— The problem —
Find the lines in these entries that include the word "当第二次给他赋值的时候" and state how many there are, with no other words.

— Given information —
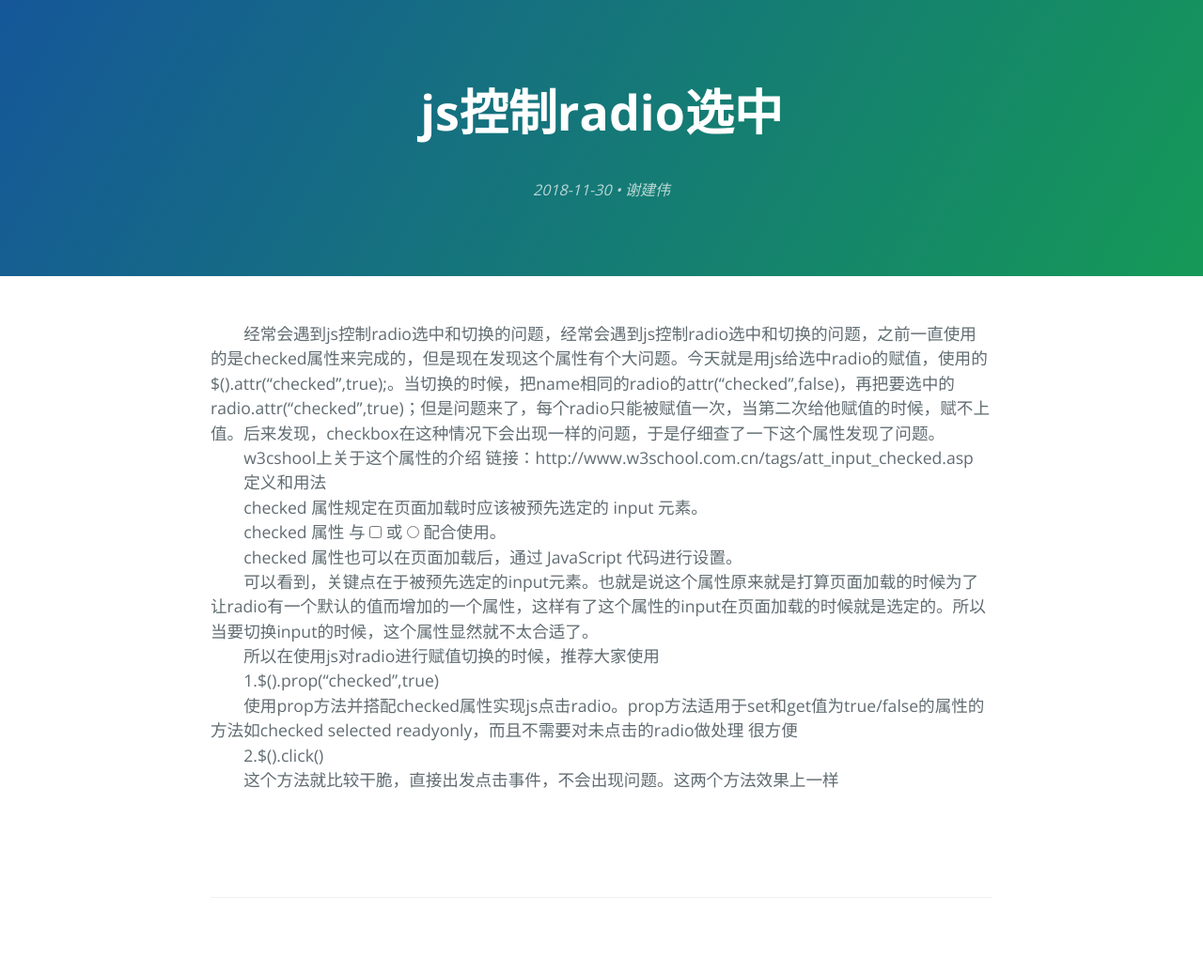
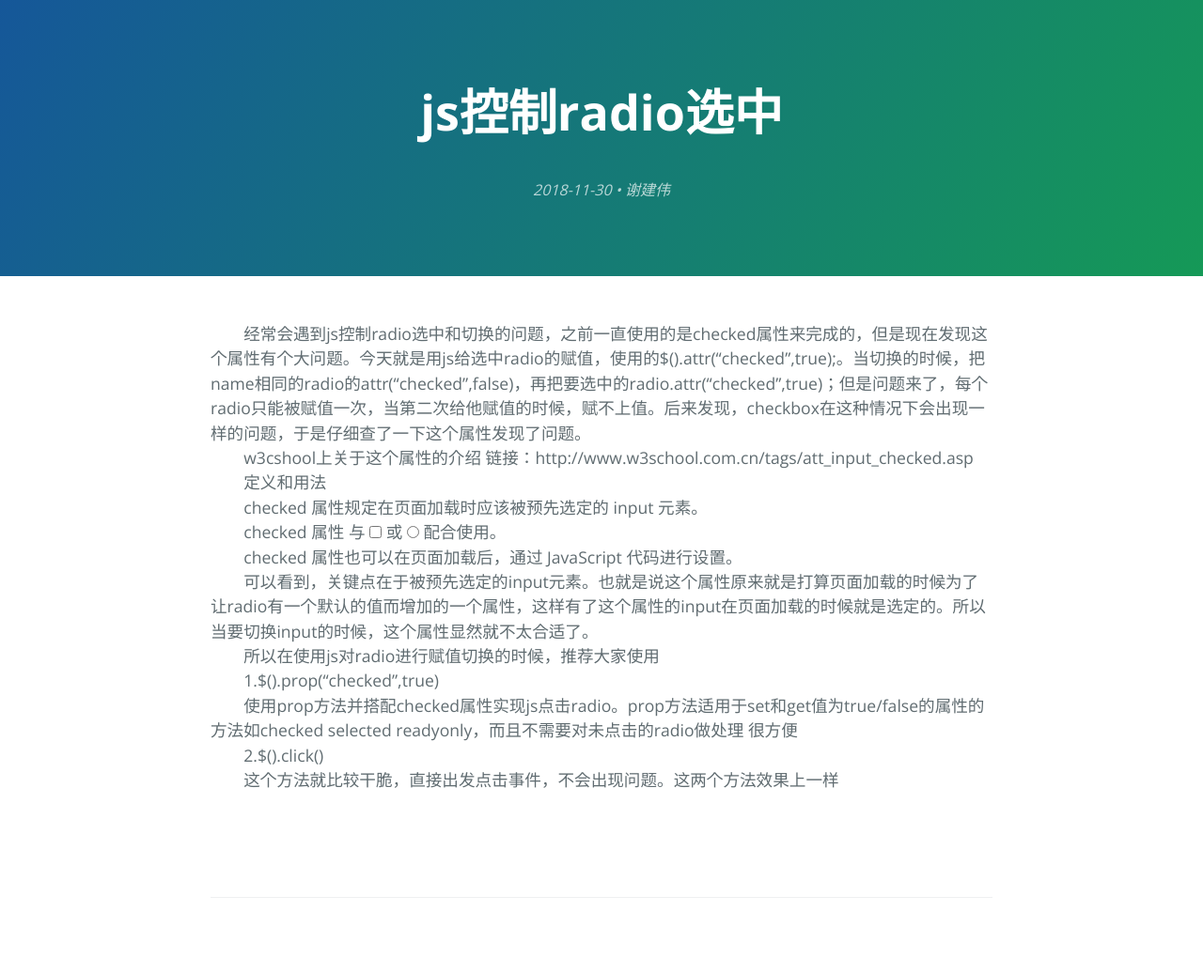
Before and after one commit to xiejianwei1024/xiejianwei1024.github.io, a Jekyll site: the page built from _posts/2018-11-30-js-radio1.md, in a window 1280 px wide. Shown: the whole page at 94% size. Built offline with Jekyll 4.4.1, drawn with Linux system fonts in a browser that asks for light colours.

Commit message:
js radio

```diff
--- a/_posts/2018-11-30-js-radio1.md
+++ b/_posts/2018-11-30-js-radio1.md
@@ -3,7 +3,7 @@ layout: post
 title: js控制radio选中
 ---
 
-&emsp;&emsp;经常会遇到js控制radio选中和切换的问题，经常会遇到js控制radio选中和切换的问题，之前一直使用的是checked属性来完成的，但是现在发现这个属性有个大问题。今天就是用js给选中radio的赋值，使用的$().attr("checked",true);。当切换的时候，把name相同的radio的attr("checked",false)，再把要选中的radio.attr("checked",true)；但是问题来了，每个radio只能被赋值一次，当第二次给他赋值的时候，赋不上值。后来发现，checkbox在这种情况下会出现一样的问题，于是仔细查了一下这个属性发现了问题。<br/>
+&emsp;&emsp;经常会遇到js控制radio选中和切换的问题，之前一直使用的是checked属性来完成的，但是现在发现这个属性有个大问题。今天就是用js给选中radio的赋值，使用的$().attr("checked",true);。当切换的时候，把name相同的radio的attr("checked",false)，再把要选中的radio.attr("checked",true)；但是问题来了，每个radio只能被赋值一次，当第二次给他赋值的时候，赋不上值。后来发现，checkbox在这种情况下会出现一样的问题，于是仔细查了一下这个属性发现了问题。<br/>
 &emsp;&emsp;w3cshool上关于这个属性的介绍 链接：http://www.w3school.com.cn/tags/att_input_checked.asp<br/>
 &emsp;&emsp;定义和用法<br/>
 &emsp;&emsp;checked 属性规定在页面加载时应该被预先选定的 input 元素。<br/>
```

— Solved exercise —
2